22 November, 2019
Sir Michael Palin
WE welcome the intervention of Sir Michael Palin in the campaign against the closure of Carlton primary school.
He raises the obvious point that appears to have been lost on education planners: that low birthrate figures and falling rolls are unlikely to last.
Demand will surely rise when new housing projects – and many are planned in the catchment area – are complete.
To close a school seems a drastic, knee-jerk reaction to what may prove to be a statistical blip. Schools chiefs would do well to consider the impact of cuts to the NHS over the past decade.
In 2011, more than 100 mental healthcare beds were removed from Camden hospitals. At that time, officials claimed demand had fallen because of advances in community care. There was no longer a need to fund so many beds for mental health patients, officials claimed.
Four years later, demand for psychiatric inpatient care was at an all-time peak and the NHS was forced to waste millions hiring beds from private institutions.
What happens when the need for school places rises again?
The long-running saga over Abacus School – which this week saw its application rejected by the council for the second time – highlights precisely this point.
Eight years ago, Camden parents were campaigning for more schools to open because of a school places crisis.
The council was forced to open bulge classes as part of an expansion programme.
A new school was built in West Hampstead.
Parents in Belsize took to the streets in outrage at having to send their children to schools on the other side of the borough.
Today, the climate has changed and there is no longer such a pressing need for Abacus. But who can confidently say that in 10 years’ time parents in NW5 will not be angrily demanding change again?
What we need are elected representatives with vision.
We need councillors who do not simply carry out directives and orders from central government. No more of this constant obedience.
The NHS was created by people with a vision who were laughed out of court when it was first proposed.
We should be getting people to think seriously about the future of private schools.
Expertise suggests smaller classrooms lead to a better, more rounded education.
Why is this just afforded to the offspring of wealthy parents in fee-paying schools? Why can’t this be provided to Carlton children, at least until the numbers rise again?

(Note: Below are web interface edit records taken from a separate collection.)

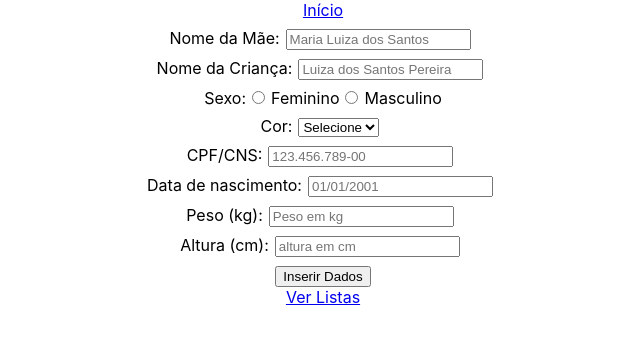
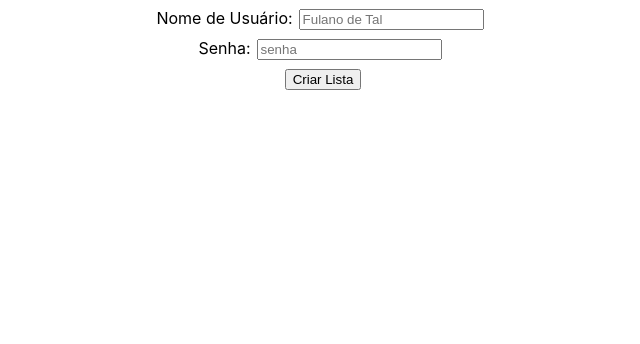
Before and after one commit to Luciano-Scalfone/Hackathon-Sa-de-Infantil-Time-3, a React (Create React App) app in the folder susapp-app/: page /new-list in a window 1280 px wide. Shown: the top 344 px of the page, without its empty margins (317-957 px from the left). Built offline with nearby package versions, Linux system fonts and the light colour scheme.

Commit message:
Tentativa do Login

```diff
--- a/susapp-app/src/App.js
+++ b/susapp-app/src/App.js
@@ -2,58 +2,53 @@ import React, { Component } from 'react';
 import { BrowserRouter, Route, Switch } from 'react-router-dom';
 import './App.css';
 import { Home, Relatorios, viewLists, newList } from './pages';
+import Login from './pages/Login';
 
 class App extends Component {
   constructor() {
     super();
 
-    this.handleChange = this.handleChange.bind(this);
-    this.handleClick = this.handleClick.bind(this);
+    this.state = {
+      verification: false,
+    };
+  };
 
-    this.state = {
-      login: '',
-      senha: '',
-    };
-  }
-
-  handleChange = ({ target }) => {
-    const { name, value } = target;
+  componentDidMount() {
+    this.setState({verification: false}, () => {
+      const verification = localStorage.getItem('verification');
 
       this.setState({
-      [name]: value,
+        verification: verification === undefined ? false : verification,
+      });
     });
   };
 
-  handleClick = () => {
-    const { senha, login } = this.state;
-    login === 'juFiuza' && senha === '123456' ?
-      alert('Tudo certo') :
-      alert('Nome de usuário ou senha inválidos');
-  };
+  render() {
+    const { verification } = this.state;
 
-  render() {
+    if(!verification) {
+      return (
+        <BrowserRouter>
+           <Login />
+        </BrowserRouter>
+      )
+    }
+    else {
       return (
         <div className="App">
           <BrowserRouter>
             <Switch>
-            <Route path='/relatorios' component={ Relatorios } />
-            <Route path='/view-lists' component={ viewLists } />
-            <Route path='/new-list' component={ newList } />
-            <Route path="/" component={ Home } />
+              <Route path='/login' component={Login} />
+              <Route path='/relatorios' component={Relatorios} />
+              <Route path='/view-lists' component={viewLists} />
+              <Route path='/new-list' component={newList} />
+              <Route path="/" component={Home} />
             </Switch>
           </BrowserRouter>
-        {/* <label htmlFor="login">
-          Nome de Usuário:
-            <input required name="login" placeHolder="Fulano de Tal" onChange={this.handleChange} />
-        </label>
-        <label htmlFor="senha">
-          Senha:
-            <input required name="senha" placeHolder="senha" onChange={this.handleChange} />
-        </label>
-        <input type="button" value="Criar Lista" onClick={this.handleClick} /> */}
         </div>
       );
     }
   }
+}
 
 export default App;
--- /dev/null
+++ b/susapp-app/src/pages/Login.js
@@ -0,0 +1,62 @@
+import React, { Component } from 'react';
+import { Redirect } from 'react-router-dom';
+
+class Login extends Component {
+  constructor() {
+    super();
+
+    this.handleChange = this.handleChange.bind(this);
+    this.handleClick = this.handleClick.bind(this);
+
+    this.state = {
+      login: '',
+      senha: '',
+      redirect: false,
+    };
+  }
+
+  handleChange = ({ target }) => {
+    const { name, value } = target;
+
+    this.setState({
+      [name]: value,
+    });
+  };
+
+  handleClick = () => {
+    const { senha, login } = this.state;
+
+    login === 'juFiuza' && senha === '123456' ?
+      this.setState({redirect: false}, () => {
+        localStorage.setItem('verification', true);
+        this.setState({
+          redirect: true,
+        });
+      }) :
+      localStorage.setItem('verification', false);
+      alert('Nome de usuário ou senha inválidos');
+  };
+
+  render() {
+    if(this.state.redirect) {
+      return <Redirect to="/" />
+    }
+    else {
+      return (
+        <div className="App">
+          <label htmlFor="login">
+            Nome de Usuário:
+              <input required name="login" placeHolder="Fulano de Tal" onChange={this.handleChange} />
+          </label>
+          <label htmlFor="senha">
+            Senha:
+              <input required name="senha" placeHolder="senha" onChange={this.handleChange} />
+          </label>
+          <input type="button" value="Criar Lista" onClick={this.handleClick} />
+        </div>
+      );
+    }
+  }
+}
+
+export default Login;
```
Lines whose indentation alone changed are shown as unchanged.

Human beings were not meant to be herded 30 at a time into a classroom. But we’ve got used to it. Just as we got used to workhouse conditions of the 19th century.
Councillors should be campaigning for it and bringing it up at meetings.